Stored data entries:
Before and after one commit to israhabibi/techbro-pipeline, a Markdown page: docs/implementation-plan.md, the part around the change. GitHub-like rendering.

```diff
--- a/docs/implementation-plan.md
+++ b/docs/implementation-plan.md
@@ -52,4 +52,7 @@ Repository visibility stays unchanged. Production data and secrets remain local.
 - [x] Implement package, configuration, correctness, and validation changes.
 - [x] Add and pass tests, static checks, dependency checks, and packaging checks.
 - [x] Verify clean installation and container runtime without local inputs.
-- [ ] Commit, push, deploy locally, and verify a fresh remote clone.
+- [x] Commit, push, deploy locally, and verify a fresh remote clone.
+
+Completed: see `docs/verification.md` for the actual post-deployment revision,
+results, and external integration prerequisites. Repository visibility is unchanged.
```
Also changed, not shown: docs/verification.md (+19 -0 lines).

...

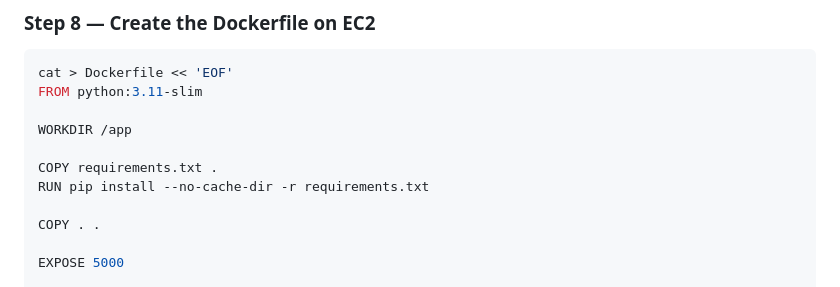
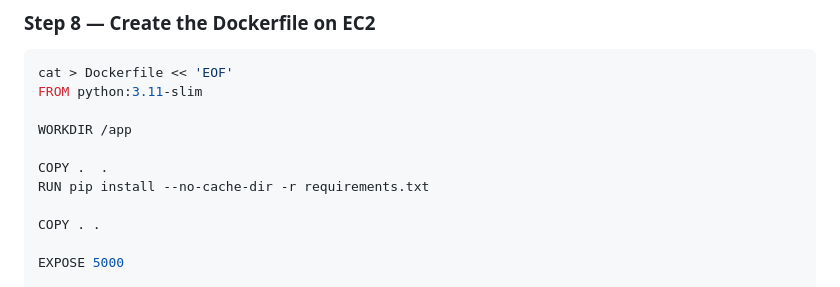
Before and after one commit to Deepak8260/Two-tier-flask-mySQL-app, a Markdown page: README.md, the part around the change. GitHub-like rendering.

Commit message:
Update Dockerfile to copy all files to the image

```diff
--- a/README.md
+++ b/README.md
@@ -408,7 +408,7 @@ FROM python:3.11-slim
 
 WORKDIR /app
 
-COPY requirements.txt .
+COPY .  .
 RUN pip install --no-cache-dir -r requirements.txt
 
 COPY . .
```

---

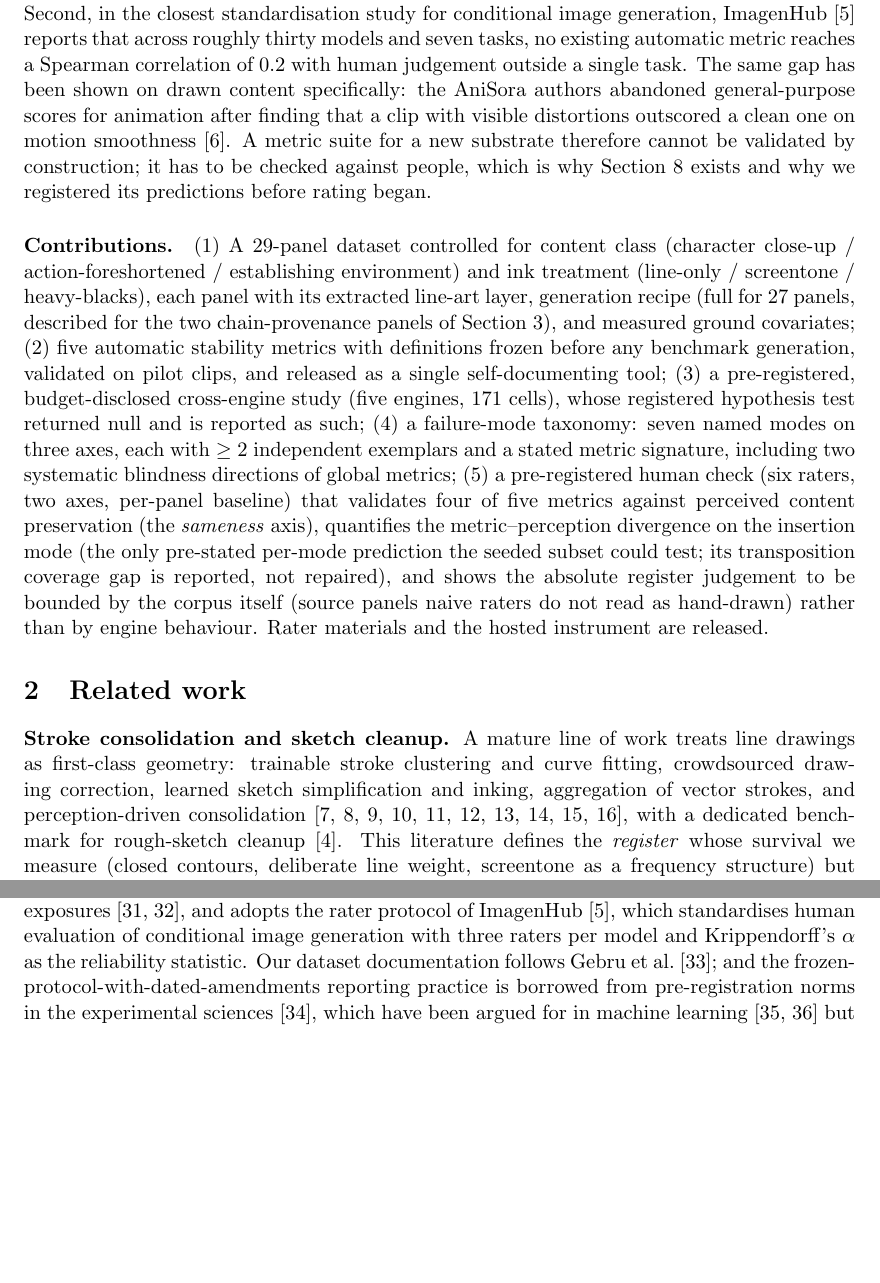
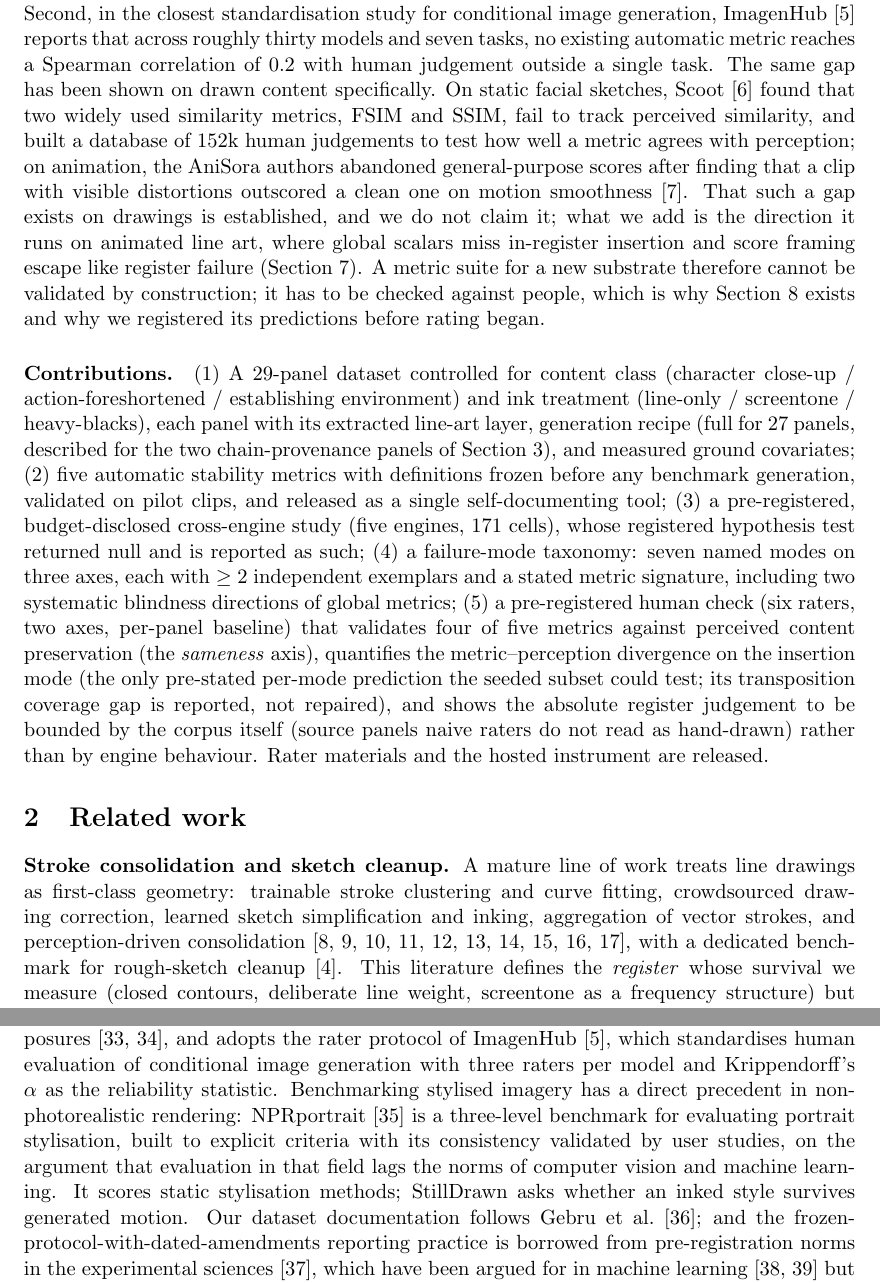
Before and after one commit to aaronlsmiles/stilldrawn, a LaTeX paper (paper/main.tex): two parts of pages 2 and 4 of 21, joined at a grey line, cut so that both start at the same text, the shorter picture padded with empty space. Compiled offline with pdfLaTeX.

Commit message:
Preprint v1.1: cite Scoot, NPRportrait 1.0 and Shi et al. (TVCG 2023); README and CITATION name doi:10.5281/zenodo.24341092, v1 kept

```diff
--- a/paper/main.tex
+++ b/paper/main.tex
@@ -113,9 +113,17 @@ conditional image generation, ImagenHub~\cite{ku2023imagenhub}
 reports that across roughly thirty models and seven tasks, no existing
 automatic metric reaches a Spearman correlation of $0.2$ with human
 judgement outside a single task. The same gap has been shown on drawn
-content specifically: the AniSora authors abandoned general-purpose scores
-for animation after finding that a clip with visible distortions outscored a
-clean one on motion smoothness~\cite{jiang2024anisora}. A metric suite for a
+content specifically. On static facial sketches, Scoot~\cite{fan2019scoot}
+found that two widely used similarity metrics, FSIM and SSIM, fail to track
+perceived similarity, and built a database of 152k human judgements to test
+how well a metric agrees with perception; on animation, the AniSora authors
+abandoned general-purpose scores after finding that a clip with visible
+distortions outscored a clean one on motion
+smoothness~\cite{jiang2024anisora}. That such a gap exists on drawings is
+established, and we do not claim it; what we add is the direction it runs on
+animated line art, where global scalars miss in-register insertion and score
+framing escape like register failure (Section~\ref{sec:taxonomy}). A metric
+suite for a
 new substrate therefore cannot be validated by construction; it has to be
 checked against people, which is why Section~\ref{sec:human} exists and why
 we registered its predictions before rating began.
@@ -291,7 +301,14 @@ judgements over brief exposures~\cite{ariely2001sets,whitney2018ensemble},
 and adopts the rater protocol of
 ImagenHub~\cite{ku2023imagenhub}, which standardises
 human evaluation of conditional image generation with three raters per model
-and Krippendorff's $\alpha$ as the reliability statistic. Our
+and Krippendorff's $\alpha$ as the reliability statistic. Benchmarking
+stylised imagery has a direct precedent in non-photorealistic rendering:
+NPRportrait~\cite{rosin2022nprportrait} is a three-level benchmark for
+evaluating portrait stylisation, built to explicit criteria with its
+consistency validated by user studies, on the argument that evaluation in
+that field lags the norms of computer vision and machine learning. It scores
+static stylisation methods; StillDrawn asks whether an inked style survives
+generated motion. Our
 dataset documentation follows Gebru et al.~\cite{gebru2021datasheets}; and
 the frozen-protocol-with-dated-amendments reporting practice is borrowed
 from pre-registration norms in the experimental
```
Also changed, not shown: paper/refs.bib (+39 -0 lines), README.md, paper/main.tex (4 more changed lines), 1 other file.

**YOUR GOAL**
Copy out only the lines above from the one with "Before and after one commit to israhabibi/techbro-pipeline, a" to the one with "Also changed, not shown: docs/verification.md", inclusive, exactly as they stand.

**OUTPUT OF THE TASK**
Before and after one commit to israhabibi/techbro-pipeline, a Markdown page: docs/implementation-plan.md, the part around the change. GitHub-like rendering.

```diff
--- a/docs/implementation-plan.md
+++ b/docs/implementation-plan.md
@@ -52,4 +52,7 @@ Repository visibility stays unchanged. Production data and secrets remain local.
 - [x] Implement package, configuration, correctness, and validation changes.
 - [x] Add and pass tests, static checks, dependency checks, and packaging checks.
 - [x] Verify clean installation and container runtime without local inputs.
-- [ ] Commit, push, deploy locally, and verify a fresh remote clone.
+- [x] Commit, push, deploy locally, and verify a fresh remote clone.
+
+Completed: see `docs/verification.md` for the actual post-deployment revision,
+results, and external integration prerequisites. Repository visibility is unchanged.
```
Also changed, not shown: docs/verification.md (+19 -0 lines).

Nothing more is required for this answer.